_Front-end code change data_:
= = = = =

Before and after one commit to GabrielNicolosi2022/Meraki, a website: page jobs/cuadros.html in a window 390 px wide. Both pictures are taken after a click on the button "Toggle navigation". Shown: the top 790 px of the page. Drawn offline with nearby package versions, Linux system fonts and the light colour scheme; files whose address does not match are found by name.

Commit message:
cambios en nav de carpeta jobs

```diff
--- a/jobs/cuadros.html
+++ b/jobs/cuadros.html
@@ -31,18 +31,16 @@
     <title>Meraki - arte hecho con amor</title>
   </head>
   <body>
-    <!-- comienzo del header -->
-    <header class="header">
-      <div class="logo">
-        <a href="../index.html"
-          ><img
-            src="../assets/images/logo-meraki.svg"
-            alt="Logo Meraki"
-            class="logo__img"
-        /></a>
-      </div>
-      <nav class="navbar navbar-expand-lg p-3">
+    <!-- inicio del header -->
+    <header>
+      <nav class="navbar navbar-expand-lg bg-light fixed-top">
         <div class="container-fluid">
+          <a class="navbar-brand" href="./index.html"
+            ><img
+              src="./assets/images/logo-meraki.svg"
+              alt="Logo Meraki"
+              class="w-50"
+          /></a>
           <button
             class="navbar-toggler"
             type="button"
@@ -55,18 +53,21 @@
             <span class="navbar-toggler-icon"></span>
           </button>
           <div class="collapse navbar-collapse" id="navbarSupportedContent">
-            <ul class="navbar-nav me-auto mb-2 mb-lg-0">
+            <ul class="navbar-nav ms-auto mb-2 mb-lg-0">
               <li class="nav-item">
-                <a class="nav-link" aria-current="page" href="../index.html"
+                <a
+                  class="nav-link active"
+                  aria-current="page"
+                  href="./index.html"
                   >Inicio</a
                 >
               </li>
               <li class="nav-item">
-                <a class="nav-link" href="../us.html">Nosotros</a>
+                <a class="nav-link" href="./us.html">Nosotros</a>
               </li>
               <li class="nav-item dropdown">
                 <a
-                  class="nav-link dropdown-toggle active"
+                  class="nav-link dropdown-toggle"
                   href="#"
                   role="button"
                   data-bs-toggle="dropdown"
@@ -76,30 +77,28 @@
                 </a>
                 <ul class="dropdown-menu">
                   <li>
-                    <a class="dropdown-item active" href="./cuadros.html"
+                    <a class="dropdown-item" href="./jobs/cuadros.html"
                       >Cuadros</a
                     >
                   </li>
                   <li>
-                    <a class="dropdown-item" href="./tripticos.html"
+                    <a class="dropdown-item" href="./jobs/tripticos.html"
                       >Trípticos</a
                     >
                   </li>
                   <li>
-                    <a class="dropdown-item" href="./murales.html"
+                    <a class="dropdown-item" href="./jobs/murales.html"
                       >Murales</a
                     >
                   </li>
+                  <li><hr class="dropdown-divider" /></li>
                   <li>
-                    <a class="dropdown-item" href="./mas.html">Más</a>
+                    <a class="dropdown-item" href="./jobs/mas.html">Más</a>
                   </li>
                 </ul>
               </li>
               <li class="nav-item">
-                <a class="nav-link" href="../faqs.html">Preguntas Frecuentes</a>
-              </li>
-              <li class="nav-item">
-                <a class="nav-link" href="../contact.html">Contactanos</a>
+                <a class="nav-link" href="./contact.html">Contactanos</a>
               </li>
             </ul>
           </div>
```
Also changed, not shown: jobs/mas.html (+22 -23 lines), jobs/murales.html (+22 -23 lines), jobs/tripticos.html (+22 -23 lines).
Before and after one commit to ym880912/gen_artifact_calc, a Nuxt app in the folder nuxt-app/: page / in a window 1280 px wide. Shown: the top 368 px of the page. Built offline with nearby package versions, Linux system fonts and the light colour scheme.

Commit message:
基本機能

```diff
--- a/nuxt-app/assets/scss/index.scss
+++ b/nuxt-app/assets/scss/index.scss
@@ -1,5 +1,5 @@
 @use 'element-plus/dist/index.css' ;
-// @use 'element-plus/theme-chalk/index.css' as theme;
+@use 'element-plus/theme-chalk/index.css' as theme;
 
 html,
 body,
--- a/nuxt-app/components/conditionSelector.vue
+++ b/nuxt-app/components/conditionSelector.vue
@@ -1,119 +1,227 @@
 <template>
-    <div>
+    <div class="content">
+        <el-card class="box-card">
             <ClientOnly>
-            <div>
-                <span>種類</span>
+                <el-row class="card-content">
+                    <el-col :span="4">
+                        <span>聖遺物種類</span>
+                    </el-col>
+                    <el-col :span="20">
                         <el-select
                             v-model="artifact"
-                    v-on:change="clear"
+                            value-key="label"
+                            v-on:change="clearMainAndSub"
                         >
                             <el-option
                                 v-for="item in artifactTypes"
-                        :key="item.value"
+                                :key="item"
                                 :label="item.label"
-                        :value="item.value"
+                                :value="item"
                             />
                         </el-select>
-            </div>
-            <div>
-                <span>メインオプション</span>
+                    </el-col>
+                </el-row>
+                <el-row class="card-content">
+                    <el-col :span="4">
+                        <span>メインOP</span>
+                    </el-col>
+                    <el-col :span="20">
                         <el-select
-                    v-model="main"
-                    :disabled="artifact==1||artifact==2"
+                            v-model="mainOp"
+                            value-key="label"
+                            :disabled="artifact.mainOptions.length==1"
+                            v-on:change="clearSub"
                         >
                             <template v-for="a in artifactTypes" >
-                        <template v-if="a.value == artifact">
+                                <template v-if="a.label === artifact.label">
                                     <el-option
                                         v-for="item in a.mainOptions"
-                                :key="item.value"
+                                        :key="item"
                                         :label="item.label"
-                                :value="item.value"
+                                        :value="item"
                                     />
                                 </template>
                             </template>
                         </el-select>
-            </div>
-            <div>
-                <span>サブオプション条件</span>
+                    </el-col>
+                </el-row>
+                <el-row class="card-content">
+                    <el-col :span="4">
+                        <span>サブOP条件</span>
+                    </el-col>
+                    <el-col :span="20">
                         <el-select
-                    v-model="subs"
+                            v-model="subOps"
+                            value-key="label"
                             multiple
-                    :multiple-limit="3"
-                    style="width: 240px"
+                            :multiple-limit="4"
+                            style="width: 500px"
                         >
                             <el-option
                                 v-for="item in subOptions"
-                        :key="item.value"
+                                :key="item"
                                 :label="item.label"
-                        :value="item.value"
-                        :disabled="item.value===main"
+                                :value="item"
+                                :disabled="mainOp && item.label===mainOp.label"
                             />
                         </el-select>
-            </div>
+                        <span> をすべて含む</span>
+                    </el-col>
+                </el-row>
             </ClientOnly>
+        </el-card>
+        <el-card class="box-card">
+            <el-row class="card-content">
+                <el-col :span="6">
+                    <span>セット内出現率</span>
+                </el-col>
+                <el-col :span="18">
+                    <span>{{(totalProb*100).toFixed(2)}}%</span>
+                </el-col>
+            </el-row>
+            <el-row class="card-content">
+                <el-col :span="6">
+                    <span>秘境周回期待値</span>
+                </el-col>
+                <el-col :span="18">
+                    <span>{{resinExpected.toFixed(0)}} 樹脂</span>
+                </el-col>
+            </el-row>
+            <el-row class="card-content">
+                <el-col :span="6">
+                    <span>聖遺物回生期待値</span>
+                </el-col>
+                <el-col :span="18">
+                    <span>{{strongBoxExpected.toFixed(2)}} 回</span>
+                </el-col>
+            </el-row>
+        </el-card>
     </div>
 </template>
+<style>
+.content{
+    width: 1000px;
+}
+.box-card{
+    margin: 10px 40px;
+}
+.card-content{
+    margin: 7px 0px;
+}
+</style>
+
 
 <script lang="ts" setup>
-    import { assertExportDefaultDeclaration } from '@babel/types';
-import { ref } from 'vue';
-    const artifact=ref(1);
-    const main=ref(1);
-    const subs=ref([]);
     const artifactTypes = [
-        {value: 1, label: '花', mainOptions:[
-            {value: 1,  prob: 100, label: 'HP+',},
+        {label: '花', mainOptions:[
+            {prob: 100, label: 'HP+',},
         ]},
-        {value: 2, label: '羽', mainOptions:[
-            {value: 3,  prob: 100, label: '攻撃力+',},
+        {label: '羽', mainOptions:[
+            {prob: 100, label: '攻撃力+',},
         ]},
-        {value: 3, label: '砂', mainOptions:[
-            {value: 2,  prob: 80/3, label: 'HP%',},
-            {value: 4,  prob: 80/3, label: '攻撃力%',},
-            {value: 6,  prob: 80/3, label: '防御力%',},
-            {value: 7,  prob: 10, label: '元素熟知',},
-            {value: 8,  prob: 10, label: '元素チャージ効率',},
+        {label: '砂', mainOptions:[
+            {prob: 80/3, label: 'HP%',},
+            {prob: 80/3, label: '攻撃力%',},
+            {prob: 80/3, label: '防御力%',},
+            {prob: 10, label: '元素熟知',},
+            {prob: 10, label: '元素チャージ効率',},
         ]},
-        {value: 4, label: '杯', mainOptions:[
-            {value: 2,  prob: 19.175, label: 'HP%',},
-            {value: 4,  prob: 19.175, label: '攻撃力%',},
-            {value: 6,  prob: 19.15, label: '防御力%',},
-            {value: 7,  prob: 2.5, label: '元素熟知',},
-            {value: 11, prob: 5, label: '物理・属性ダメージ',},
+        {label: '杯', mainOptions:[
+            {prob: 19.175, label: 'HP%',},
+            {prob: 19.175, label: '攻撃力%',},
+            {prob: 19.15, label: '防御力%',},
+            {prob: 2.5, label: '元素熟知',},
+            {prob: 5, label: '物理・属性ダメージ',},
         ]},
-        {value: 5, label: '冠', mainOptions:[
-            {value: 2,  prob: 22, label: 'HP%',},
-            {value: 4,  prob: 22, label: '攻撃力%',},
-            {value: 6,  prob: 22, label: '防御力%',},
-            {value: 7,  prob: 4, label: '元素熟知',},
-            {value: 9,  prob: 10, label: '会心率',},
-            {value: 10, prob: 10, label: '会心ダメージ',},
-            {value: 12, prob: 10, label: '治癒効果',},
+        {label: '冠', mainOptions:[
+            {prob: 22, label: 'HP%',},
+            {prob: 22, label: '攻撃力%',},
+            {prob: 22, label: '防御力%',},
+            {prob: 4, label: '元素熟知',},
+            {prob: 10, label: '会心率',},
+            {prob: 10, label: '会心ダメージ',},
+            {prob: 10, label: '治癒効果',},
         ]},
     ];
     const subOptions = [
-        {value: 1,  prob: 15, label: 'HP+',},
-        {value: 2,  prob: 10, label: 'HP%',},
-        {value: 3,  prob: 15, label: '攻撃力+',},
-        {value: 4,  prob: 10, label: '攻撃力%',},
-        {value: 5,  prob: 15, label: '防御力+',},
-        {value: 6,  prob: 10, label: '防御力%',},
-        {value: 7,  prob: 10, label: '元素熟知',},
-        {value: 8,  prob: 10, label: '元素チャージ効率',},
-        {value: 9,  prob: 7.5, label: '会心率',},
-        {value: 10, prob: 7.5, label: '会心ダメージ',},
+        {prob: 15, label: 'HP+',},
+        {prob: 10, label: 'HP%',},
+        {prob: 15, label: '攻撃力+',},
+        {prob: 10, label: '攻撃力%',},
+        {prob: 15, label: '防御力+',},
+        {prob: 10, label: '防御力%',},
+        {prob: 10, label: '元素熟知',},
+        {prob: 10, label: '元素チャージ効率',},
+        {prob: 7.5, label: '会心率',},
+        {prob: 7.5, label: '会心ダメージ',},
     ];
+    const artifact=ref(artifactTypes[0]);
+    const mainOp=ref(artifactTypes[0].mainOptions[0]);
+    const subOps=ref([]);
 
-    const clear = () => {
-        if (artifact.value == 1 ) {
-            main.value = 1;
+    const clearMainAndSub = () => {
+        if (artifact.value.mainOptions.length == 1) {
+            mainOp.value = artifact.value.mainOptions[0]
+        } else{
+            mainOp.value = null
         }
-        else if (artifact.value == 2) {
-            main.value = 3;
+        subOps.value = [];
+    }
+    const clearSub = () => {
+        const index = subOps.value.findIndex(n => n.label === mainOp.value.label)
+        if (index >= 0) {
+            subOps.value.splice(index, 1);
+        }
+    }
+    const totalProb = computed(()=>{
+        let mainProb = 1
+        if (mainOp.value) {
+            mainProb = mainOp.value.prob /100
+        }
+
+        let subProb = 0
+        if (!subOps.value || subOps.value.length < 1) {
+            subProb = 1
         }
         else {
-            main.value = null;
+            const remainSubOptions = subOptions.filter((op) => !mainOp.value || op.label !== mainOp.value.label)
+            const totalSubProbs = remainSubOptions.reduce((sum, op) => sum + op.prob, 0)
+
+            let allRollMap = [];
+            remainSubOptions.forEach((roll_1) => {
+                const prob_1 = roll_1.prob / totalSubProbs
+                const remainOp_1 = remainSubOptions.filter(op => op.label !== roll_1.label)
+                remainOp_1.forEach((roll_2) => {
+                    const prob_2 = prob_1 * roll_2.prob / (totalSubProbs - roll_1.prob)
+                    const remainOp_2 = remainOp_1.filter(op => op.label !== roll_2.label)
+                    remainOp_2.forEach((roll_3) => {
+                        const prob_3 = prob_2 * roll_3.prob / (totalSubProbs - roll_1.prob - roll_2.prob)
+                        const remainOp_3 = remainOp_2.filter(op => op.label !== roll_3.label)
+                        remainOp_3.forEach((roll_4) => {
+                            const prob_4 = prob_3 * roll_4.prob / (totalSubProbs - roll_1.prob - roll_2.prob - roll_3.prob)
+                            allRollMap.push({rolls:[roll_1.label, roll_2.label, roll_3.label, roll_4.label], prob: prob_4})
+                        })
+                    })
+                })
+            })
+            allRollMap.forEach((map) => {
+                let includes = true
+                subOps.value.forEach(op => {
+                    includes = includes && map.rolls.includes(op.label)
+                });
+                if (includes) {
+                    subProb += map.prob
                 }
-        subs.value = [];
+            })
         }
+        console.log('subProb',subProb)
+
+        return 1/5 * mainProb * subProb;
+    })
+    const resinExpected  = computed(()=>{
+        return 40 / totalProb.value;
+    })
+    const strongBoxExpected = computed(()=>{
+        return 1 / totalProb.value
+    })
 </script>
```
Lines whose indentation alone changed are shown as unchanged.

= = = = =

_Your instructions_: Report the number of lines in the entries above that include the string "header". Give nothing but the number.

_Result of the exercise_: 4